Extracted information ::
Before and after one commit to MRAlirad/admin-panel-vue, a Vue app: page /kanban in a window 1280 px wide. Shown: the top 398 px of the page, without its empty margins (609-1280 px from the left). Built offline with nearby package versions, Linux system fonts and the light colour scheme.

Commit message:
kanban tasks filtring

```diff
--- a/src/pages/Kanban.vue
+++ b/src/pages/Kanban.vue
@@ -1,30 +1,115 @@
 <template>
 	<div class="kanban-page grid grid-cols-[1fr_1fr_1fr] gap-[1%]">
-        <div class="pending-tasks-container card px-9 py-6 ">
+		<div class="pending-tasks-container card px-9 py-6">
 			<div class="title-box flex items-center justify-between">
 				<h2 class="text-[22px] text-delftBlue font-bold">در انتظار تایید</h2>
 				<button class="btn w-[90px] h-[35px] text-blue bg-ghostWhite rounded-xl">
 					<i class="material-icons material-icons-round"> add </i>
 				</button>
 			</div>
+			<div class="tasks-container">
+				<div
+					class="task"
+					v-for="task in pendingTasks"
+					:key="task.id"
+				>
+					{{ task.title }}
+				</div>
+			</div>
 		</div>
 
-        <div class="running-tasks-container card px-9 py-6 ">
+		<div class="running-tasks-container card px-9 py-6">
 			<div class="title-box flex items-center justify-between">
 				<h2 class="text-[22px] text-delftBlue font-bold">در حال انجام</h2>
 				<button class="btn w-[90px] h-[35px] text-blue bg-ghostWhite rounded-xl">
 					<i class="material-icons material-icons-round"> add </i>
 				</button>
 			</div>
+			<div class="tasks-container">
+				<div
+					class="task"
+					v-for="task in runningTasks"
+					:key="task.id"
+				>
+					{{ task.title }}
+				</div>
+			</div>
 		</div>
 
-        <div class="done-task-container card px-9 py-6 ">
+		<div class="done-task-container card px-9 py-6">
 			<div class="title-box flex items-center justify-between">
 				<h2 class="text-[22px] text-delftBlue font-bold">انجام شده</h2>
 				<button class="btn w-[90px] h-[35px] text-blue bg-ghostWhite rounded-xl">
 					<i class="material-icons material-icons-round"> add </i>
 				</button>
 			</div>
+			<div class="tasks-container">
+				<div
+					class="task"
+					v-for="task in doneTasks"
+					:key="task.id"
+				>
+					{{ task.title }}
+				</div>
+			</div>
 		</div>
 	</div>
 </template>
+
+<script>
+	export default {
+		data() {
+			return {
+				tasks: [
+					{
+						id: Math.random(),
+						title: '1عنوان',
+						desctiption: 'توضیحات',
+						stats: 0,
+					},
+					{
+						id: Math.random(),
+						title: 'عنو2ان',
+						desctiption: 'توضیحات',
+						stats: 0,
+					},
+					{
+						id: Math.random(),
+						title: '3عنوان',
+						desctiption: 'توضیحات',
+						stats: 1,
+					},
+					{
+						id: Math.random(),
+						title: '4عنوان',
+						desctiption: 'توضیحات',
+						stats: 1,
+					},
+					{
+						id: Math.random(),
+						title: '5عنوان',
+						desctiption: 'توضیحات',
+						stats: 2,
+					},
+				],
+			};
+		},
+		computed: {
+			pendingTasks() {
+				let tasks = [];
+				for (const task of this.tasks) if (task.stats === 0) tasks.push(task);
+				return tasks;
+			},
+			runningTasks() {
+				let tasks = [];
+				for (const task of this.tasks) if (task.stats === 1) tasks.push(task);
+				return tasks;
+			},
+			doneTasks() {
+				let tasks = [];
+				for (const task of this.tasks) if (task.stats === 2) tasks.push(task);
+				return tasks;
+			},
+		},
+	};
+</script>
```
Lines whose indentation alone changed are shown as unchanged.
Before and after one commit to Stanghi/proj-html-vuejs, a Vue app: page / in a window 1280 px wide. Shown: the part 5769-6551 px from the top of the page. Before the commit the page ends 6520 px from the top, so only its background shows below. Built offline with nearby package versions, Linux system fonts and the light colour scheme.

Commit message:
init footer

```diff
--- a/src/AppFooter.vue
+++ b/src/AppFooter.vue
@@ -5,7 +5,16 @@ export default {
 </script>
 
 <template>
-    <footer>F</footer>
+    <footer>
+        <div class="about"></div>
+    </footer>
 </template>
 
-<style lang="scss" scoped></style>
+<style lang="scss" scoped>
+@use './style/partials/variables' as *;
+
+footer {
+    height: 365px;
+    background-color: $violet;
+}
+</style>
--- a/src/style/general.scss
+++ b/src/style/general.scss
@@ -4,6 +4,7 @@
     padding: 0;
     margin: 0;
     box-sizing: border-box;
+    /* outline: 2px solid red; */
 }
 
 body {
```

Work instruction ::
Once you have read the listing, copy it out exactly.

Your solution ::
Before and after one commit to MRAlirad/admin-panel-vue, a Vue app: page /kanban in a window 1280 px wide. Shown: the top 398 px of the page, without its empty margins (609-1280 px from the left). Built offline with nearby package versions, Linux system fonts and the light colour scheme.

Commit message:
kanban tasks filtring

```diff
--- a/src/pages/Kanban.vue
+++ b/src/pages/Kanban.vue
@@ -1,30 +1,115 @@
 <template>
 	<div class="kanban-page grid grid-cols-[1fr_1fr_1fr] gap-[1%]">
-        <div class="pending-tasks-container card px-9 py-6 ">
+		<div class="pending-tasks-container card px-9 py-6">
 			<div class="title-box flex items-center justify-between">
 				<h2 class="text-[22px] text-delftBlue font-bold">در انتظار تایید</h2>
 				<button class="btn w-[90px] h-[35px] text-blue bg-ghostWhite rounded-xl">
 					<i class="material-icons material-icons-round"> add </i>
 				</button>
 			</div>
+			<div class="tasks-container">
+				<div
+					class="task"
+					v-for="task in pendingTasks"
+					:key="task.id"
+				>
+					{{ task.title }}
+				</div>
+			</div>
 		</div>
 
-        <div class="running-tasks-container card px-9 py-6 ">
+		<div class="running-tasks-container card px-9 py-6">
 			<div class="title-box flex items-center justify-between">
 				<h2 class="text-[22px] text-delftBlue font-bold">در حال انجام</h2>
 				<button class="btn w-[90px] h-[35px] text-blue bg-ghostWhite rounded-xl">
 					<i class="material-icons material-icons-round"> add </i>
 				</button>
 			</div>
+			<div class="tasks-container">
+				<div
+					class="task"
+					v-for="task in runningTasks"
+					:key="task.id"
+				>
+					{{ task.title }}
+				</div>
+			</div>
 		</div>
 
-        <div class="done-task-container card px-9 py-6 ">
+		<div class="done-task-container card px-9 py-6">
 			<div class="title-box flex items-center justify-between">
 				<h2 class="text-[22px] text-delftBlue font-bold">انجام شده</h2>
 				<button class="btn w-[90px] h-[35px] text-blue bg-ghostWhite rounded-xl">
 					<i class="material-icons material-icons-round"> add </i>
 				</button>
 			</div>
+			<div class="tasks-container">
+				<div
+					class="task"
+					v-for="task in doneTasks"
+					:key="task.id"
+				>
+					{{ task.title }}
+				</div>
+			</div>
 		</div>
 	</div>
 </template>
+
+<script>
+	export default {
+		data() {
+			return {
+				tasks: [
+					{
+						id: Math.random(),
+						title: '1عنوان',
+						desctiption: 'توضیحات',
+						stats: 0,
+					},
+					{
+						id: Math.random(),
+						title: 'عنو2ان',
+						desctiption: 'توضیحات',
+						stats: 0,
+					},
+					{
+						id: Math.random(),
+						title: '3عنوان',
+						desctiption: 'توضیحات',
+						stats: 1,
+					},
+					{
+						id: Math.random(),
+						title: '4عنوان',
+						desctiption: 'توضیحات',
+						stats: 1,
+					},
+					{
+						id: Math.random(),
+						title: '5عنوان',
+						desctiption: 'توضیحات',
+						stats: 2,
+					},
+				],
+			};
+		},
+		computed: {
+			pendingTasks() {
+				let tasks = [];
+				for (const task of this.tasks) if (task.stats === 0) tasks.push(task);
+				return tasks;
+			},
+			runningTasks() {
+				let tasks = [];
+				for (const task of this.tasks) if (task.stats === 1) tasks.push(task);
+				return tasks;
+			},
+			doneTasks() {
+				let tasks = [];
+				for (const task of this.tasks) if (task.stats === 2) tasks.push(task);
+				return tasks;
+			},
+		},
+	};
+</script>
```
Lines whose indentation alone changed are shown as unchanged.
Before and after one commit to Stanghi/proj-html-vuejs, a Vue app: page / in a window 1280 px wide. Shown: the part 5769-6551 px from the top of the page. Before the commit the page ends 6520 px from the top, so only its background shows below. Built offline with nearby package versions, Linux system fonts and the light colour scheme.

Commit message:
init footer

```diff
--- a/src/AppFooter.vue
+++ b/src/AppFooter.vue
@@ -5,7 +5,16 @@ export default {
 </script>
 
 <template>
-    <footer>F</footer>
+    <footer>
+        <div class="about"></div>
+    </footer>
 </template>
 
-<style lang="scss" scoped></style>
+<style lang="scss" scoped>
+@use './style/partials/variables' as *;
+
+footer {
+    height: 365px;
+    background-color: $violet;
+}
+</style>
--- a/src/style/general.scss
+++ b/src/style/general.scss
@@ -4,6 +4,7 @@
     padding: 0;
     margin: 0;
     box-sizing: border-box;
+    /* outline: 2px solid red; */
 }
 
 body {
```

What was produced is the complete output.